_Exercise aim_
Please copy out every line in the entries that includes the word "usage".

= Beginning of Section =

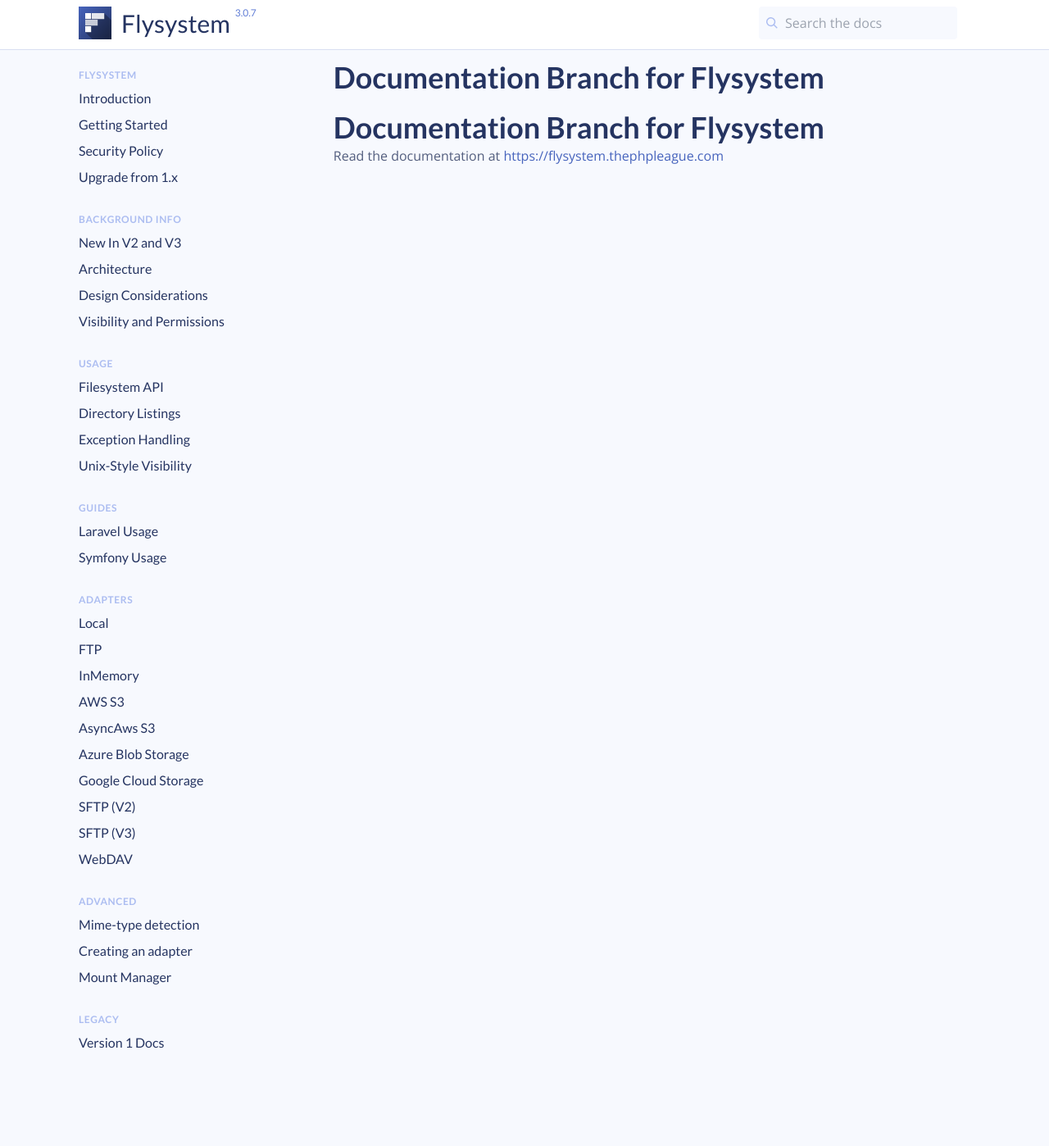
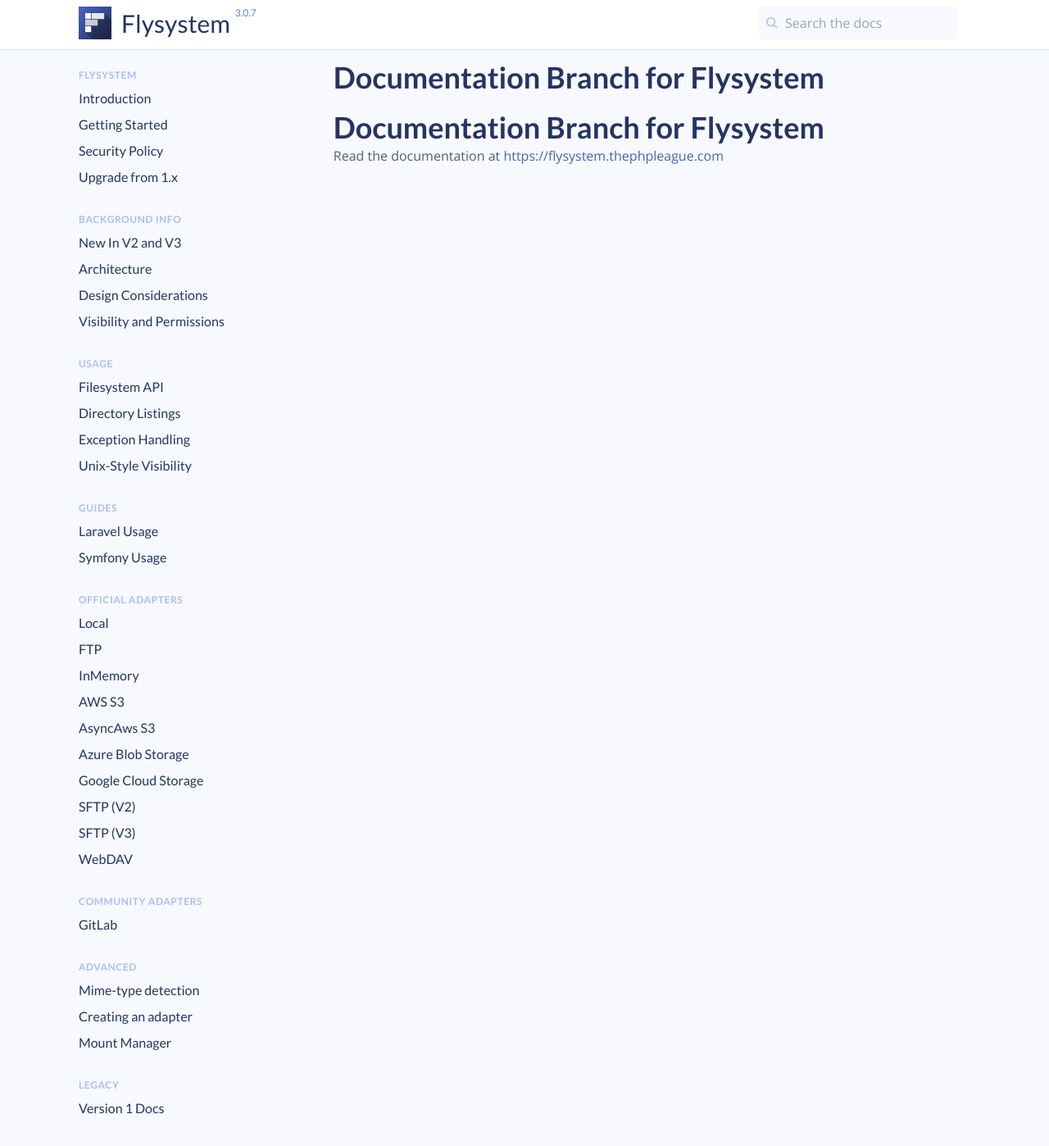
Before and after one commit to thephpleague/flysystem, a Jekyll site: the page built from README.md, in a window 1280 px wide and 1400 px high. Shown: the whole window at 82% size. Built offline with Jekyll 4.4.1, drawn with Linux system fonts in a browser that asks for light colours; our own code applies the rules of GitHub Pages for plain Markdown files; comment, search, counter and statistics services are not loaded.

Commit message:
List official and community adapters

```diff
--- a/_data/menu_v2.yml
+++ b/_data/menu_v2.yml
@@ -20,7 +20,7 @@ Guides:
   Laravel Usage: '/docs/guides/laravel-usage/'
   Symfony Usage: '/docs/guides/symfony-usage/'
 
-Adapters:
+Official Adapters:
     Local: '/docs/adapter/local/'
     FTP: '/docs/adapter/ftp/'
     InMemory: '/docs/adapter/in-memory/'
@@ -32,6 +32,9 @@ Adapters:
     SFTP (V3): '/docs/adapter/sftp-v3/'
     WebDAV: '/docs/adapter/webdav/'
 
+Community Adapters:
+    GitLab: '/docs/adapter/gitlab/'
+
 Advanced:
   Mime-type detection: '/docs/advanced/mime-type-detection/'
   Creating an adapter: '/docs/advanced/creating-an-adapter/'
```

= End of Section =

_Your response_
   Laravel Usage: '/docs/guides/laravel-usage/'
   Symfony Usage: '/docs/guides/symfony-usage/'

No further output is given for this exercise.